It was awful, yet after a while, my heart seemed to heal.
A few years later, I came home from school and learned that a family friend, who I adored, had lost his life in a boating accident. It was shocking and once again, I felt my heart break in a million pieces.
And once again, the pain of his loss lessened, and my heart healed.
In my teens, I felt love for a boy, for the first time, who was in one of my classes. Sadly, for me, the feeling wasn’t mutual, and once again my heart was broken.
As life moved forward, heartbreak happened to me again with divorce, lost love and belonging.
It hurt. Yet, my heart healed, and life was good again.
. . .
When my husband died suddenly, the pain and heartbreak was devastating.

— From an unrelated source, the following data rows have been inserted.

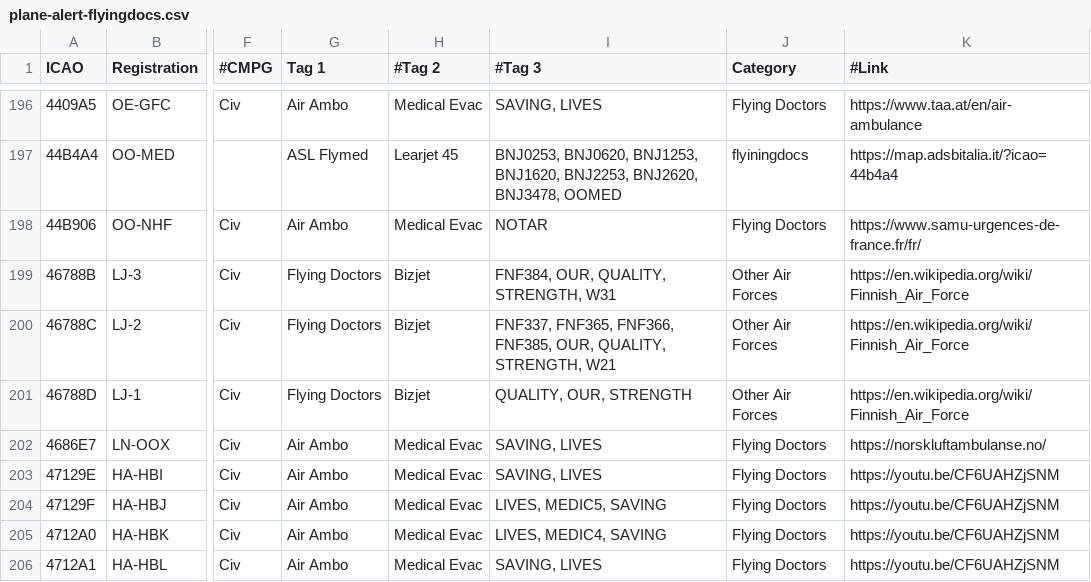
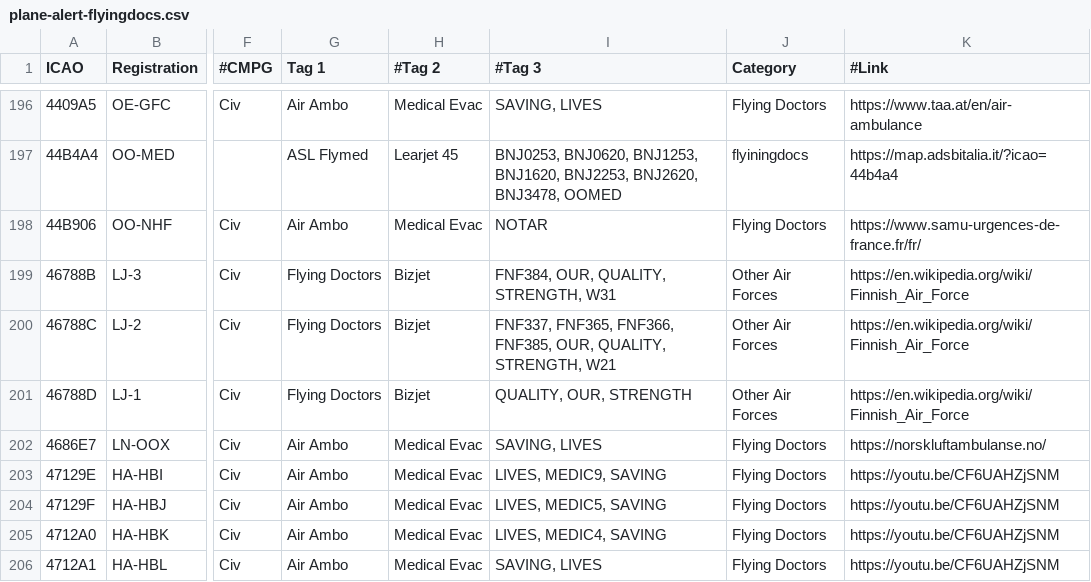
Before and after one commit to djrexishere91/df-adsb-lists, a CSV file: plane-alert-flyingdocs.csv, drawn as a sheet; only a part is shown, gaps mark what is left out; the diff names each change by its address in the sheet, - before the commit and + after, or states it on an @@ line.

Commit message:
Batch sync 2 callsigns: HNL25A, MEDIC9

```diff
--- a/plane-alert-flyingdocs.csv
+++ b/plane-alert-flyingdocs.csv
-I203 (#Tag 3): SAVING, LIVES
+I203 (#Tag 3): LIVES, MEDIC9, SAVING
```
Also changed, not shown: plane-alert-gov-images.csv.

It was the worst, most intense pain I had ever felt.
We were neighbors, schoolmates and friends from kindergarten through 12th grade. Although we took different paths after high school, we were lucky enough to reconnect later in life.
Our friendship, from years past, grew from a comfortable connection into a passionate, powerful real-life love with trust, respect, kindness and affection wrapped around it like a big, warm hug.
Life together was beautiful — better than either of us dreamed possible — until death claimed him.
I was inconsolable. I loved him so much. How could I possibly survive another heartbreak?
Though my heart was shattered, a surprising and unexpected emotion began to run through me. It was gratitude. Gratitude for being with him as he took his last breath. Gratitude for the friendship, life and love we shared. Gratitude that we got the opportunity for a second chance.
Since his death, grief has been my constant, not so welcome companion. Alongside that grief, though, is deep gratitude.
. . .
It hurts like hell to lose someone you love… yet we dared to love again, and it was so worth it.
Anytime you love, you risk heartbreak. Yet, despite the hopelessness of it, you can recover, and often, out of your anguish, a better version of you emerges.
The experience of heartbreak many times over has reshaped my life in unimaginable ways. I‘ve gained an appreciably new respect for life, valuable insight and perspective about loss and heartbreak.
My hope for you is that when heartbreak happens because you’ve lost something you value or someone you love, as you surely will, remember that you are a brave human being because you dared open your heart to love.
Please also remember that you have the power within to heal.
Do not become solitary and close yourself off from others. Rather, become the one whom others can look to and depend on.